*Source data:*
::::::::

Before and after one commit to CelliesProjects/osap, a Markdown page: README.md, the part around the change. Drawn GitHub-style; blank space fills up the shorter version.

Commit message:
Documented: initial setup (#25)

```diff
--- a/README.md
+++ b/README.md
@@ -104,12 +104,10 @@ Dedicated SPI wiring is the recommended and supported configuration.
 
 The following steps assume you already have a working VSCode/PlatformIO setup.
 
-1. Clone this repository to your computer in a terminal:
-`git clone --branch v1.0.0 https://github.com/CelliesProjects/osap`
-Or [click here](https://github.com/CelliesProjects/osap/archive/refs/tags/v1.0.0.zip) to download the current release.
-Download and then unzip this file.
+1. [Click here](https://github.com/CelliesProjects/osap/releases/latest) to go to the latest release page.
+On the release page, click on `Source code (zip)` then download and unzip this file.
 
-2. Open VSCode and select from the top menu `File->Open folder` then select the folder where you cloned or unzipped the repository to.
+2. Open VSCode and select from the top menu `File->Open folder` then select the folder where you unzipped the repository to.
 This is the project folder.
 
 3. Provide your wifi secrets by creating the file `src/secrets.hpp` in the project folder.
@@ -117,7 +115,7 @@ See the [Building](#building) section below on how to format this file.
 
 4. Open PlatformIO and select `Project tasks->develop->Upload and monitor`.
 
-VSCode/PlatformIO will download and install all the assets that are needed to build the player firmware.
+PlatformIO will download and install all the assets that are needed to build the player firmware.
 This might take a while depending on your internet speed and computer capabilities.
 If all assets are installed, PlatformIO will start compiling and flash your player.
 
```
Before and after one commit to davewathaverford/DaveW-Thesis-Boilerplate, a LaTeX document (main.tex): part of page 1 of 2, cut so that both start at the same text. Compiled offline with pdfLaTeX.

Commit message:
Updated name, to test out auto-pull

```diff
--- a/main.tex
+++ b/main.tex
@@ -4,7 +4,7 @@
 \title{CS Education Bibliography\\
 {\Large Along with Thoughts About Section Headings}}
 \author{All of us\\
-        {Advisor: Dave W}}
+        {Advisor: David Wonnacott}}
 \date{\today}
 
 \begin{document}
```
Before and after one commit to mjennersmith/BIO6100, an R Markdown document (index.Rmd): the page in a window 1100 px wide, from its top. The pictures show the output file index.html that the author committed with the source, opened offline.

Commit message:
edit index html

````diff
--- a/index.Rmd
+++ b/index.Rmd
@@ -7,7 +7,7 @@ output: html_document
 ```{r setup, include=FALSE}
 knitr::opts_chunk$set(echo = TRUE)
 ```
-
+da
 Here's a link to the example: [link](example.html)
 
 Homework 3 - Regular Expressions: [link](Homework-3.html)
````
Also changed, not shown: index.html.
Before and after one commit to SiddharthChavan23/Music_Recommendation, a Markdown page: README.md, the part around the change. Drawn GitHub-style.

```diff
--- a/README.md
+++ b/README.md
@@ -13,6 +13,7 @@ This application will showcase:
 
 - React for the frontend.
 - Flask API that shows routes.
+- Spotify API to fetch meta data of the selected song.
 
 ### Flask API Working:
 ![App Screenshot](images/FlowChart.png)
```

::::::::

*What to work on:* Using the data above, show each line where "PlatformIO" occurs.

*Response to the exercise:*
 The following steps assume you already have a working VSCode/PlatformIO setup.
 4. Open PlatformIO and select `Project tasks->develop->Upload and monitor`.
-VSCode/PlatformIO will download and install all the assets that are needed to build the player firmware.
+PlatformIO will download and install all the assets that are needed to build the player firmware.
 If all assets are installed, PlatformIO will start compiling and flash your player.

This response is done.